"I found myself thinking a lot about you," Tatiana confessed to the now-convicted killer, "I figured life is too short to hold back . . . so here I am!"
The 29-year-old enclosed a bikini-clad photo of herself on a beach. "So you can place a face to the words. I know what you look like so I thought I'd make it fair," she flirted. "I hope I've put a smile on your face."
But if Tatiana failed, many others also aimed to cheer him up.
Watts was charged Aug. 20 with multiple counts of first-degree murder, unlawful termination of pregnancy and tampering with a deceased human body. He pleaded guilty. In November, a Colorado judge sentenced him to three consecutive life terms in prison - one for each murder victim.
In his six months behind bars, documents obtained from the prosecutor's office by The Washington Post show, Tatiana's was just one among many letters he received from hopeful suitors and fans.
Candace, a 39-year-old mother of two, wrote multiple times; her second letter ended with #TEAMCHRIS #LOVEHIM and a doodled heart. "I've been watching your interview and I just became attracted to you (don't ask me why)," she said in one missive, adding that if he wrote back she would "be the happiest girl alive."
Another woman named Christan began by "addressing the elephant in the room. No, I'm not a creeper or crazy." She was drawn to Watts when she watched him take a deep breath as the judge read out his murder charges.

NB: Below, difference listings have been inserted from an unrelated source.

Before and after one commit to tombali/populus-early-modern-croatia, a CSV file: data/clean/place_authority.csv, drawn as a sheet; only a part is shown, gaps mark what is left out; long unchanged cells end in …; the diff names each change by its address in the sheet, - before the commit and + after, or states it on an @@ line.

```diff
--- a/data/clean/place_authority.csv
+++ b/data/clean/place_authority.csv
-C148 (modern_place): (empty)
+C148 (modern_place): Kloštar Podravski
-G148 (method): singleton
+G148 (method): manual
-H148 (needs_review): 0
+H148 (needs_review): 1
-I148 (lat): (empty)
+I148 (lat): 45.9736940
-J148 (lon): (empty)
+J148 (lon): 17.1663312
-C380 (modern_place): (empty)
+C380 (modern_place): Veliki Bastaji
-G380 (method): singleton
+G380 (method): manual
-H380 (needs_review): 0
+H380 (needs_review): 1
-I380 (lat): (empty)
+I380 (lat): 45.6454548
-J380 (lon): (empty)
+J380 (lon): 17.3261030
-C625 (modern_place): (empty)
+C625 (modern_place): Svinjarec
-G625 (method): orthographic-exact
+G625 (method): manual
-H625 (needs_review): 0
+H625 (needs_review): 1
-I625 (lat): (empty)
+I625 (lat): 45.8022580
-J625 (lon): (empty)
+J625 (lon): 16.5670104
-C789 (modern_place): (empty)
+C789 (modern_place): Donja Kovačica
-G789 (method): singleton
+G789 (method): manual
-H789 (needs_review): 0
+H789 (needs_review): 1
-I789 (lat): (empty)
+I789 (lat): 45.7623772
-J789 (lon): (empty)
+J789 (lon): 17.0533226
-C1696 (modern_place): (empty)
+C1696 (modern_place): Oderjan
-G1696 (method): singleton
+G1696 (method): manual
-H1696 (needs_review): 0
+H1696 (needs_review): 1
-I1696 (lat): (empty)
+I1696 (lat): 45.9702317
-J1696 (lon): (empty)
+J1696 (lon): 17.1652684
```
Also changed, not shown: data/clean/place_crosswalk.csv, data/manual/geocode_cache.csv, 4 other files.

She said, "I know how alienating this process can be."
Tammy, 36, described herself as "a simple girl living in a small town" and included photos. She noted that it was her first time writing to an inmate and that she was "actually very nervous."
The Ohio-based woman asked Watts, "Why is someone as pretty as me single? And writing to someone in jail?" (She recently came out of a bad breakup, she explained.)

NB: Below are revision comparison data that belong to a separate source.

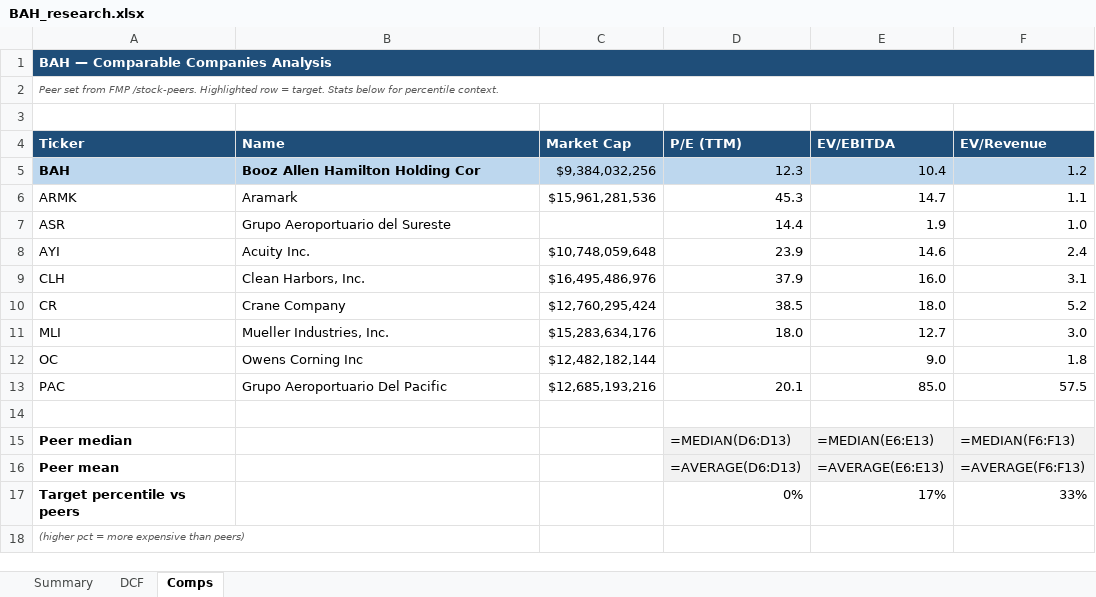
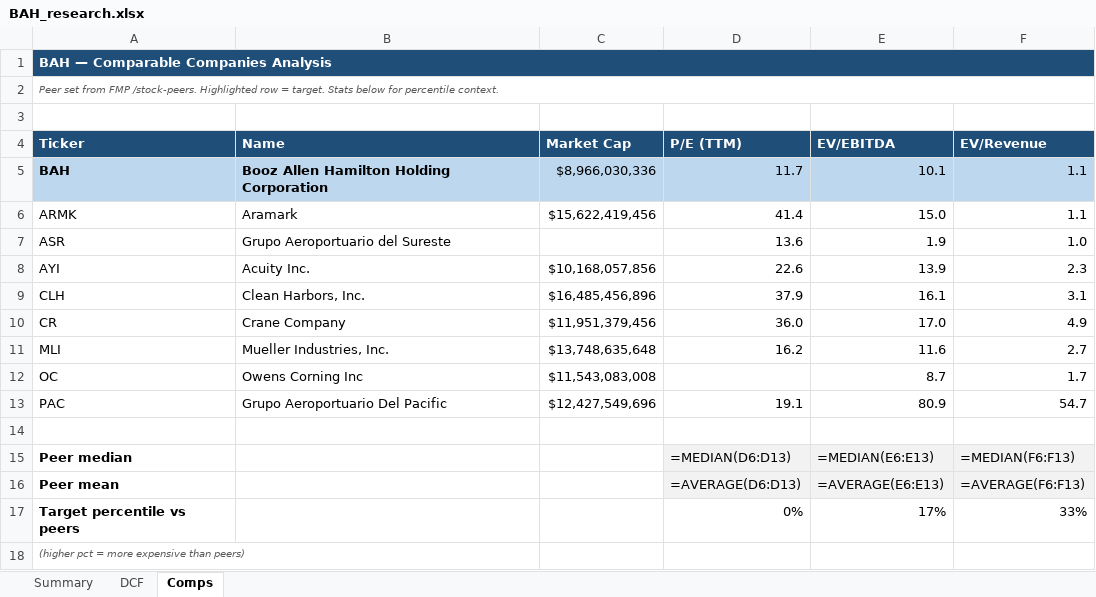
Before and after one commit to fawzisaldana-glitch/stock-alert-app, an Excel workbook: app/reports/BAH_research.xlsx, sheet Comps, drawn as a sheet; values as stored, in another font and other column widths than the file's, no borders; formulas without a stored value are shown as written; the diff names each change by its address in the sheet, - before the commit and + after, or states it on an @@ line.

```diff
--- a/app/reports/BAH_research.xlsx (sheet Comps)
+++ b/app/reports/BAH_research.xlsx (sheet Comps)
-B5 (Name): Booz Allen Hamilton Holding Cor
+B5 (Name): Booz Allen Hamilton Holding Corporation
-C5 (Market Cap): $9,384,032,256
+C5 (Market Cap): $8,966,030,336
-D5 (P/E (TTM)): 12.3
+D5 (P/E (TTM)): 11.7
-E5 (EV/EBITDA): 10.4
+E5 (EV/EBITDA): 10.1
-F5 (EV/Revenue): 1.2
+F5 (EV/Revenue): 1.1
-C6 (Market Cap): $15,961,281,536
+C6 (Market Cap): $15,622,419,456
-D6 (P/E (TTM)): 45.3
+D6 (P/E (TTM)): 41.4
-E6 (EV/EBITDA): 14.7
+E6 (EV/EBITDA): 15.0
-D7 (P/E (TTM)): 14.4
+D7 (P/E (TTM)): 13.6
-C8 (Market Cap): $10,748,059,648
+C8 (Market Cap): $10,168,057,856
-D8 (P/E (TTM)): 23.9
+D8 (P/E (TTM)): 22.6
-E8 (EV/EBITDA): 14.6
+E8 (EV/EBITDA): 13.9
-F8 (EV/Revenue): 2.4
+F8 (EV/Revenue): 2.3
-C9 (Market Cap): $16,495,486,976
+C9 (Market Cap): $16,485,456,896
-E9 (EV/EBITDA): 16.0
+E9 (EV/EBITDA): 16.1
-C10 (Market Cap): $12,760,295,424
+C10 (Market Cap): $11,951,379,456
-D10 (P/E (TTM)): 38.5
+D10 (P/E (TTM)): 36.0
-E10 (EV/EBITDA): 18.0
+E10 (EV/EBITDA): 17.0
-F10 (EV/Revenue): 5.2
+F10 (EV/Revenue): 4.9
-C11 (Market Cap): $15,283,634,176
+C11 (Market Cap): $13,748,635,648
-D11 (P/E (TTM)): 18.0
+D11 (P/E (TTM)): 16.2
-E11 (EV/EBITDA): 12.7
+E11 (EV/EBITDA): 11.6
-F11 (EV/Revenue): 3.0
+F11 (EV/Revenue): 2.7
-C12 (Market Cap): $12,482,182,144
+C12 (Market Cap): $11,543,083,008
-E12 (EV/EBITDA): 9.0
+E12 (EV/EBITDA): 8.7
-F12 (EV/Revenue): 1.8
+F12 (EV/Revenue): 1.7
-C13 (Market Cap): $12,685,193,216
+C13 (Market Cap): $12,427,549,696
-D13 (P/E (TTM)): 20.1
+D13 (P/E (TTM)): 19.1
-E13 (EV/EBITDA): 85.0
+E13 (EV/EBITDA): 80.9
-F13 (EV/Revenue): 57.5
+F13 (EV/Revenue): 54.7
```
Also changed, not shown: sheet Summary, sheet DCF, app/reports/CACI_research.xlsx, app/reports/LDOS_research.xlsx, 13 other files.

How a woman could fall for a man jailed for killing his family might seem perplexing, but this decades-old phenomenon is far from unusual. Front-page offenders - like Jeffrey Dahmer, Ted Bundy, Charles Manson and the Menendez brothers - have also been pursued behind bars by countless women.
The incarcerated individual is likely to have become part of a sadomasochistic fantasy for many of these women, given how popular true-crime shows are and how accessible the offenders are, Katherine Pier, a psychiatrist on the faculty at the University of California at San Francisco, told The Washington Post.

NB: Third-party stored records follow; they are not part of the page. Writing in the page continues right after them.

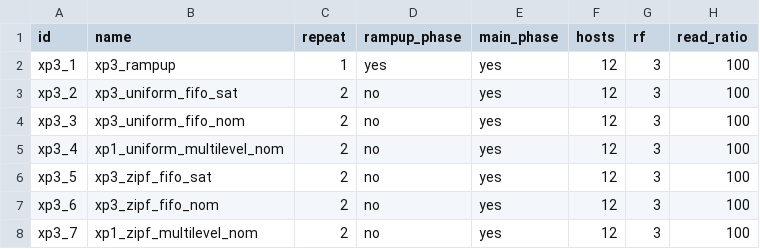
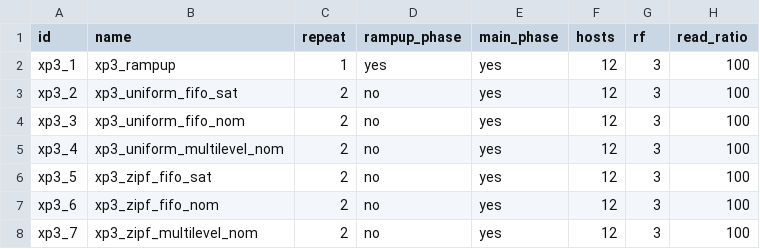
Before and after one commit to anthonydugois/apache-cassandra-experiments, a CSV file: experiment/input/xp3_local_priority.csv, drawn as a sheet; only a part is shown; the diff names each change by its address in the sheet, - before the commit and + after, or states it on an @@ line.

Commit message:
minor

```diff
--- a/experiment/input/xp3_local_priority.csv
+++ b/experiment/input/xp3_local_priority.csv
-B5 (name): xp1_uniform_multilevel_nom
+B5 (name): xp3_uniform_multilevel_nom
-B8 (name): xp1_zipf_multilevel_nom
+B8 (name): xp3_zipf_multilevel_nom
```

"It's a way of flirting with danger while risking nothing," said Pier, who has worked with felons. "The women writing killers are often victims of abuse and gravitate toward aggressors. Getting involved with a man behind bars puts them in positions of control. These women will most likely never have the chance to meet the man they're pursuing. And if they did, they'd be protected by the prison system."
Sheila Isenberg, author of "Women Who Love Men Who Kill," echoed Pier.
It was less about chasing celebrity or being with a notorious killer, Isenberg said. Being in love with a man behind bars is exciting. "You don't know what's going to happen. There's always an adrenaline rush."
Then came a second type of woman who vies for the attention of someone like Christopher Watts.
Isenberg attributed the shift to the current celebrity-worshiping culture and the rise of social media platforms, which have "allowed for an explosion of female fans to come out of the woodwork."
In part, she said, the women who write to killers like Watts want to be famous and well-known also. It is more a case of "Hey I want to be famous; pick me."
In the past, true-crime narratives making national headlines were reserved mostly for mass murderers. Now, serial-killer groupies have open communication forums. They generate Facebook groups and Reddit posts, giving notice to men who otherwise would have been little-known, garden-variety killers.
The more famous the person, the more magnetic he is.
"It makes domestic murderers like Watts public figures. They become notorious," said Isenberg, who is working on a follow-up book, "More Women Who Love Men Who Kill."
"The media frenzy and online attention around people like Watts prompted me to realize there is a whole new genre of relationships between murderers and women on the outside."